> **What is being asked**
Restate the data below word for word, keeping each line intact.

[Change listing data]
· · · · ·

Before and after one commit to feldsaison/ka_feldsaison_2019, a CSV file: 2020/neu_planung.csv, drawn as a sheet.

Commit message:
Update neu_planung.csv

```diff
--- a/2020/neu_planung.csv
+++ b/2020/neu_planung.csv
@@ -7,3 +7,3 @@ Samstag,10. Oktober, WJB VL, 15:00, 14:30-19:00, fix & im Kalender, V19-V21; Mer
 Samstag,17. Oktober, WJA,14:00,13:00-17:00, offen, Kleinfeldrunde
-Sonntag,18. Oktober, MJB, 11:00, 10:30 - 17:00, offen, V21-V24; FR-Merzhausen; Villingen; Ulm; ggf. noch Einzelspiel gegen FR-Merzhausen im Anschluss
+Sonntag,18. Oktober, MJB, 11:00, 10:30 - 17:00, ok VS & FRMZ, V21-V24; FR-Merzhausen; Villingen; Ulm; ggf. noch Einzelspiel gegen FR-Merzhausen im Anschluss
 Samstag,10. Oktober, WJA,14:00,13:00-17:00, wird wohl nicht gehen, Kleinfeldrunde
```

· · · · ·

> **Solution to this exercise**
Before and after one commit to feldsaison/ka_feldsaison_2019, a CSV file: 2020/neu_planung.csv, drawn as a sheet.

Commit message:
Update neu_planung.csv

```diff
--- a/2020/neu_planung.csv
+++ b/2020/neu_planung.csv
@@ -7,3 +7,3 @@ Samstag,10. Oktober, WJB VL, 15:00, 14:30-19:00, fix & im Kalender, V19-V21; Mer
 Samstag,17. Oktober, WJA,14:00,13:00-17:00, offen, Kleinfeldrunde
-Sonntag,18. Oktober, MJB, 11:00, 10:30 - 17:00, offen, V21-V24; FR-Merzhausen; Villingen; Ulm; ggf. noch Einzelspiel gegen FR-Merzhausen im Anschluss
+Sonntag,18. Oktober, MJB, 11:00, 10:30 - 17:00, ok VS & FRMZ, V21-V24; FR-Merzhausen; Villingen; Ulm; ggf. noch Einzelspiel gegen FR-Merzhausen im Anschluss
 Samstag,10. Oktober, WJA,14:00,13:00-17:00, wird wohl nicht gehen, Kleinfeldrunde
```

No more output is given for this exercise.